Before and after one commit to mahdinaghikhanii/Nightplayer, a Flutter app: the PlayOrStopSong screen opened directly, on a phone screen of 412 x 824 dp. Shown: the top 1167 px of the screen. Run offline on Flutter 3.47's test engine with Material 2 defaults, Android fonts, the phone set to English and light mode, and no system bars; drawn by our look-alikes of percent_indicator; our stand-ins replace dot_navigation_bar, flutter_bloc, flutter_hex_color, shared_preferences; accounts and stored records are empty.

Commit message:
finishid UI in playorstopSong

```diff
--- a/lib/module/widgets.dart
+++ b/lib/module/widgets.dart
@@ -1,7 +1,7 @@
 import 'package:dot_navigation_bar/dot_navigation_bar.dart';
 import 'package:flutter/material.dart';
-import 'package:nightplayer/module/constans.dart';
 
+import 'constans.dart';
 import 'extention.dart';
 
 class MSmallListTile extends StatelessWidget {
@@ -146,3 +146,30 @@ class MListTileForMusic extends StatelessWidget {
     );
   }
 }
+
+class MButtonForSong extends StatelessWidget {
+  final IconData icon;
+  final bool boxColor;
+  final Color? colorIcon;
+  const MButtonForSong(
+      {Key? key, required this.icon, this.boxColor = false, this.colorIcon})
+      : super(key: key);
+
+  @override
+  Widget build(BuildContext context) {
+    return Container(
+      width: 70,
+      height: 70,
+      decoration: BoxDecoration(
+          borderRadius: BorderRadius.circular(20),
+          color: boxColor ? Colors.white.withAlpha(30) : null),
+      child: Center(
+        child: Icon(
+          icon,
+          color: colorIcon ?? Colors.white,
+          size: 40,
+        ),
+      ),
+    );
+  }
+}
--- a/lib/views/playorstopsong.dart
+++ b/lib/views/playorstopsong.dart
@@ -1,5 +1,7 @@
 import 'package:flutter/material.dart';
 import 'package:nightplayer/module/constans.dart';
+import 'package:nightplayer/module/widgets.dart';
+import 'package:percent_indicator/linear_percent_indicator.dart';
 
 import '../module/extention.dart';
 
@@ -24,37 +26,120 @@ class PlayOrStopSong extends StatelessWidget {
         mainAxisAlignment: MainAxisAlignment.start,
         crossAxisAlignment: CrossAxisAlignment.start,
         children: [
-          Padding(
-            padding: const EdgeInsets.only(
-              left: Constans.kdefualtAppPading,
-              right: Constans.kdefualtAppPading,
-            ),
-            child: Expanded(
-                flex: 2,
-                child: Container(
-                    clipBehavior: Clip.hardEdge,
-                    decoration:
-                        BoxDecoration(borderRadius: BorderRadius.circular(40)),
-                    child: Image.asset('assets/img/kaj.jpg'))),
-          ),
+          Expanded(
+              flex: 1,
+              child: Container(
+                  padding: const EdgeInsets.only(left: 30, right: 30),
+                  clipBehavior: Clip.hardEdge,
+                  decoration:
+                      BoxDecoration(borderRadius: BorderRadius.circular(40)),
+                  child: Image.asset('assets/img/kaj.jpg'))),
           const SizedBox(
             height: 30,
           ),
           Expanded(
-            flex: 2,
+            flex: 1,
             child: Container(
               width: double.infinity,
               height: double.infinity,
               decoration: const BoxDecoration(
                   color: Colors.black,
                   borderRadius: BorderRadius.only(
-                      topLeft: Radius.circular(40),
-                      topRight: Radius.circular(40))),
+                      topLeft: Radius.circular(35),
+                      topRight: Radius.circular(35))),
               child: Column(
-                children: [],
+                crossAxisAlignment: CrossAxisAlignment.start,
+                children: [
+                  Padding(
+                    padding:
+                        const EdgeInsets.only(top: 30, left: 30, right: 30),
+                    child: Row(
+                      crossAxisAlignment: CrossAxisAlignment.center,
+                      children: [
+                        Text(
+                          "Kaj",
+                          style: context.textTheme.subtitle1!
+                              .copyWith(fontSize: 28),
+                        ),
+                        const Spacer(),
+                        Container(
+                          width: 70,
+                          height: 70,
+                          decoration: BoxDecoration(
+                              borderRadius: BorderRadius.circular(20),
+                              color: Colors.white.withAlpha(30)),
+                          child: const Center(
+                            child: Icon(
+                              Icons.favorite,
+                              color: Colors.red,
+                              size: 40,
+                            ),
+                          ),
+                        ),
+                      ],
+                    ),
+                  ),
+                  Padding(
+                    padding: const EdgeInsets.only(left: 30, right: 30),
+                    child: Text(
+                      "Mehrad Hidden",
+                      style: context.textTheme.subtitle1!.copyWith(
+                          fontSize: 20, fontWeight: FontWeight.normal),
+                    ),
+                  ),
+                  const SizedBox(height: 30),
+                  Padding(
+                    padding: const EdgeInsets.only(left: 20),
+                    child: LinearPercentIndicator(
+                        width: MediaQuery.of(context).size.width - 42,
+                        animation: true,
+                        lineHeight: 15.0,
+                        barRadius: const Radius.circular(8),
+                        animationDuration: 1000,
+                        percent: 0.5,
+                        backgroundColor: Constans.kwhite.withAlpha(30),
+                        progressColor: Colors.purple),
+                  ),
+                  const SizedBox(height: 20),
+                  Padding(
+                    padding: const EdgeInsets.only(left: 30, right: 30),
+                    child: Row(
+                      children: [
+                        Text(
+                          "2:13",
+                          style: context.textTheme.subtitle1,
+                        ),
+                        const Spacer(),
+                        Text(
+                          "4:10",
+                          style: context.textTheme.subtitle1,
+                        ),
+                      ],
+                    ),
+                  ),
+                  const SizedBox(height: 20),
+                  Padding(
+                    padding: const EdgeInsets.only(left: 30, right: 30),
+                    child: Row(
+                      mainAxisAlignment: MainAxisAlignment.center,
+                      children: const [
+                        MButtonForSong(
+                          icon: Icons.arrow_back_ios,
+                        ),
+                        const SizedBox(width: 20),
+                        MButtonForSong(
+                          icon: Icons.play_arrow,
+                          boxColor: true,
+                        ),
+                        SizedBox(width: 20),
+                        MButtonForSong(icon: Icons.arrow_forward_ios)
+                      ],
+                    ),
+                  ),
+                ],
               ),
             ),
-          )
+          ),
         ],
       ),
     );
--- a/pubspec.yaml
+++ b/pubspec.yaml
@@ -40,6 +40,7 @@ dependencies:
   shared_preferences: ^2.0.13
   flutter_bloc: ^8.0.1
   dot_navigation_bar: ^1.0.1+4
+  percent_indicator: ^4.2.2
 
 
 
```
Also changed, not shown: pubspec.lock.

----------------

(TASK TO CARRY OUT): Search the entries for the string "style" and copy each line where it occurs.

(COMPLETED TASK):
+                          style: context.textTheme.subtitle1!
+                      style: context.textTheme.subtitle1!.copyWith(
+                          style: context.textTheme.subtitle1,
+                          style: context.textTheme.subtitle1,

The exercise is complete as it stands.